He told the German television channel the same story he previously told Olive Oil Times about how he came to the island, got a job in tourism, and fell in love with the Dalmatian people, the olive trees and Magdalena.
Together, they forged plans for the future, improved the cultivation and processing of olives, preservation and branding of oil. The first two letters MI Olive are the initials of their names, Magdalena and Ivan. Next to the olive grove is a house with a tasting room and a shop selling olive oil.
“Since word got out about our award-winning oil, I don’t even have time to look at all the messages,” Pfeiffer said. “They arrive from Europe and America. From everywhere.” Numerous inquiries also come to the editorial office of Olive Oil Times.
“I can tell you that Olive Oil Times had more than 6,000 visitors from Germany in just a few minutes that the show was on the air, and we received many e‑mails asking where to buy the oil,” an Olive Oil Times spokesperson said.
The show, which premiered on the German public television WDR on July 23, achieved a record viewership – 91,931 views. On YourTube, the video has received 138,000 views.
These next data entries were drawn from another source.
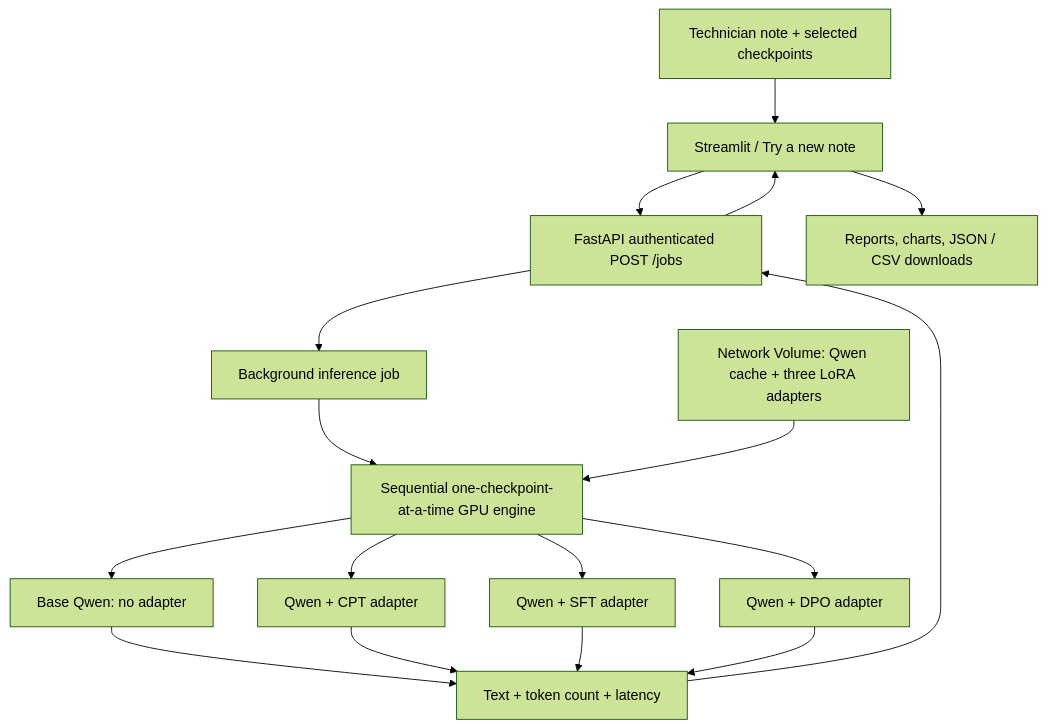
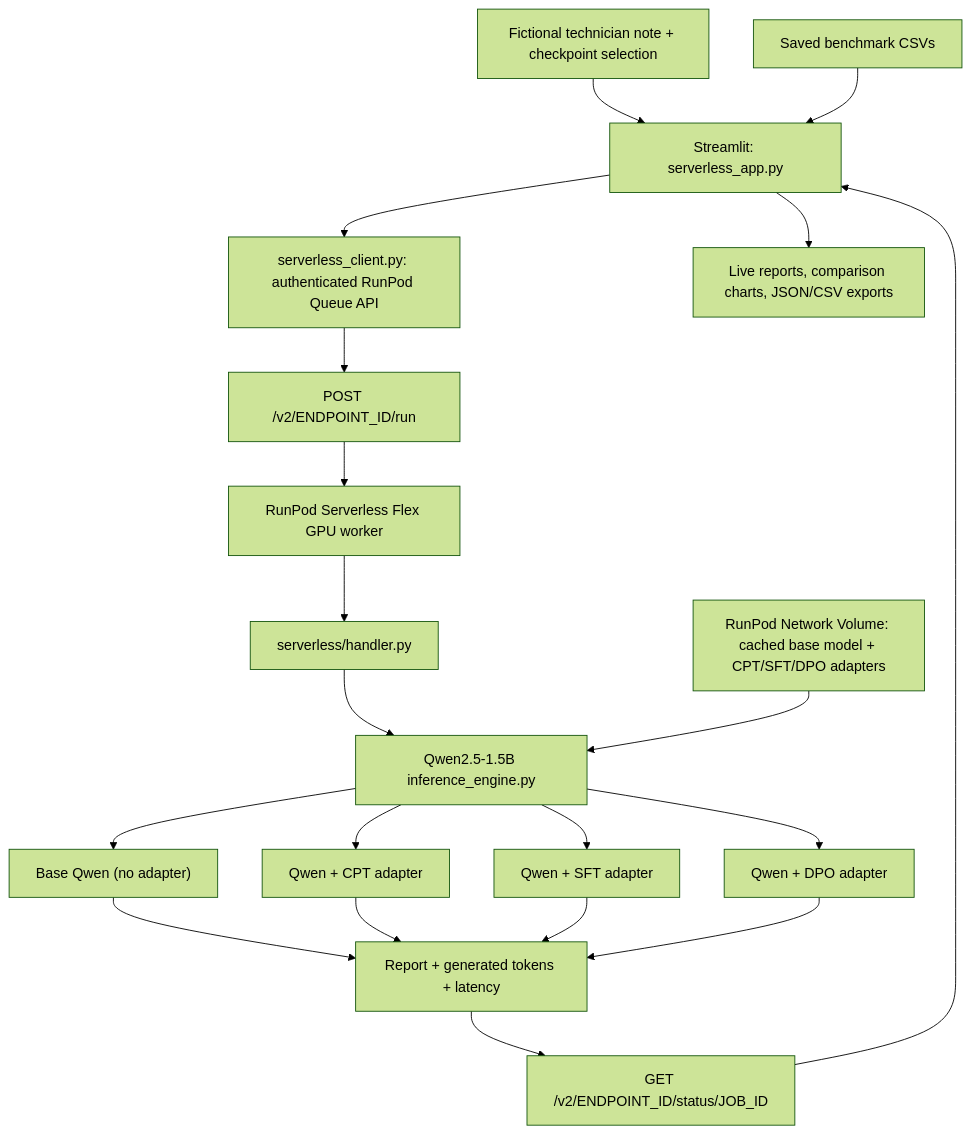
The second of 2 diagrams in README.md (imavantikahere/llm-post-training-and-alignment), drawn with Mermaid (forest theme) before and after one commit. The commit also changed other lines of this file, not shown here.

Commit message:
Document validated RunPod Serverless deployment and Pod GPU persistence limitations

````diff
--- a/README.md
+++ b/README.md
@@ -252,19 +254,22 @@
 ```mermaid
 flowchart TD
-    Note["Technician note + selected checkpoints"] --> UI["Streamlit / Try a new note"]
-    UI --> API["FastAPI authenticated POST /jobs"]
-    API --> Job["Background inference job"]
-    Job --> Engine["Sequential one-checkpoint-at-a-time GPU engine"]
-    Volume["Network Volume: Qwen cache + three LoRA adapters"] --> Engine
-    Engine --> Base["Base Qwen: no adapter"]
+    Note["Fictional technician note + checkpoint selection"] --> UI["Streamlit: serverless_app.py"]
+    UI --> Client["serverless_client.py: authenticated RunPod Queue API"]
+    Client --> Queue["POST /v2/ENDPOINT_ID/run"]
+    Queue --> Worker["RunPod Serverless Flex GPU worker"]
+    Worker --> Handler["serverless/handler.py"]
+    Handler --> Engine["Qwen2.5-1.5B inference_engine.py"]
+    Volume["RunPod Network Volume: cached base model + CPT/SFT/DPO adapters"] --> Engine
+    Engine --> Base["Base Qwen (no adapter)"]
     Engine --> CPT["Qwen + CPT adapter"]
     Engine --> SFT["Qwen + SFT adapter"]
     Engine --> DPO["Qwen + DPO adapter"]
-    Base --> Output["Text + token count + latency"]
-    CPT --> Output
-    SFT --> Output
-    DPO --> Output
-    Output --> API
-    API --> UI
-    UI --> Charts["Reports, charts, JSON / CSV downloads"]
+    Base --> Result["Report + generated tokens + latency"]
+    CPT --> Result
+    SFT --> Result
+    DPO --> Result
+    Result --> Poll["GET /v2/ENDPOINT_ID/status/JOB_ID"]
+    Poll --> UI
+    UI --> Charts["Live reports, comparison charts, JSON/CSV exports"]
+    Saved["Saved benchmark CSVs"] --> UI
 ```
````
“I dedicated the award to my beloved wife Magdalena, who is most responsible for our success,” Pfeiffer repeated in the show.
Unfortunately, his beloved Magdalena did not experience the success of the family brand MI Olive, which they created together.
After a brief illness, she died suddenly in a hospital in Zagreb, the capital of Croatia, on October 24, just when the harvest in the family olive grove was completed, and the fruits were processed the same day at the Arnerić Oil Company in the town of Supetar.
Before leaving for treatment in Zagreb, Magdalena told her family not to worry about her, to devote themselves to the harvest and ensure the olives were processed so that the oil was top quality, Pfeiffer recalled.
The harvest lasted four days. In addition to family members, Pfeiffer’s friends also helped and manually harvested 7.5 tons of fruit from 260 olive trees, from which 1,200 liters of extra virgin olive oil were obtained.
“In those days, we expected the return of Magdalena to celebrate a successful season together,” Pfeiffer said.
On the day he had decided to visit her, the worst possible news arrived from the hospital in Zagreb that Magdalena had passed away. After the surgery, she suffered a pulmonary embolism, which was fatal.
“Awful, awful, don’t ask me how I felt. I would prefer to have died together with her,” Pfeiffer said.
However, he knows that life must go on and finds salvation and comfort in work. If Magdalena were alive in the olive grove, they would have already built a traditional house with a tasting room and developed oleotourism.
Now, after the tragic event, all that has stopped. The shock is too great, but all those who know Pfeiffer believe that he and his inlaws will persevere. Magdalena’s brother, Stipe Boldović, also helps him with this. “He really supports me in all the work in the olive grove,” Pfeiffer said.
Boldović works from morning to night. From 6 a.m. to 2 p.m., as the head of the Bonaca restaurant in the Bluesun Holiday Village in Bol. And from 4 p.m. to 8 p.m. in the tasting room and shop in the olive grove.
Pfeiffer repeated to the ARD travel show what he previously told Olive Oil Times and said the quantity of oil he produces would be determined by nature.
Despite the tragedy, he continues to live and work as if Magdalena is still physically with him, although he misses her immensely.
But he carries her in his soul; he dedicated the award won at this year’s NYIOOC to her. Next year, Pfeiffer said he will likely produce an oil that will bear Magdalena’s name.
He hopes to enter this oil to the NYIOOC and said winning would be his greatest satisfaction and confirmation that love lives forever.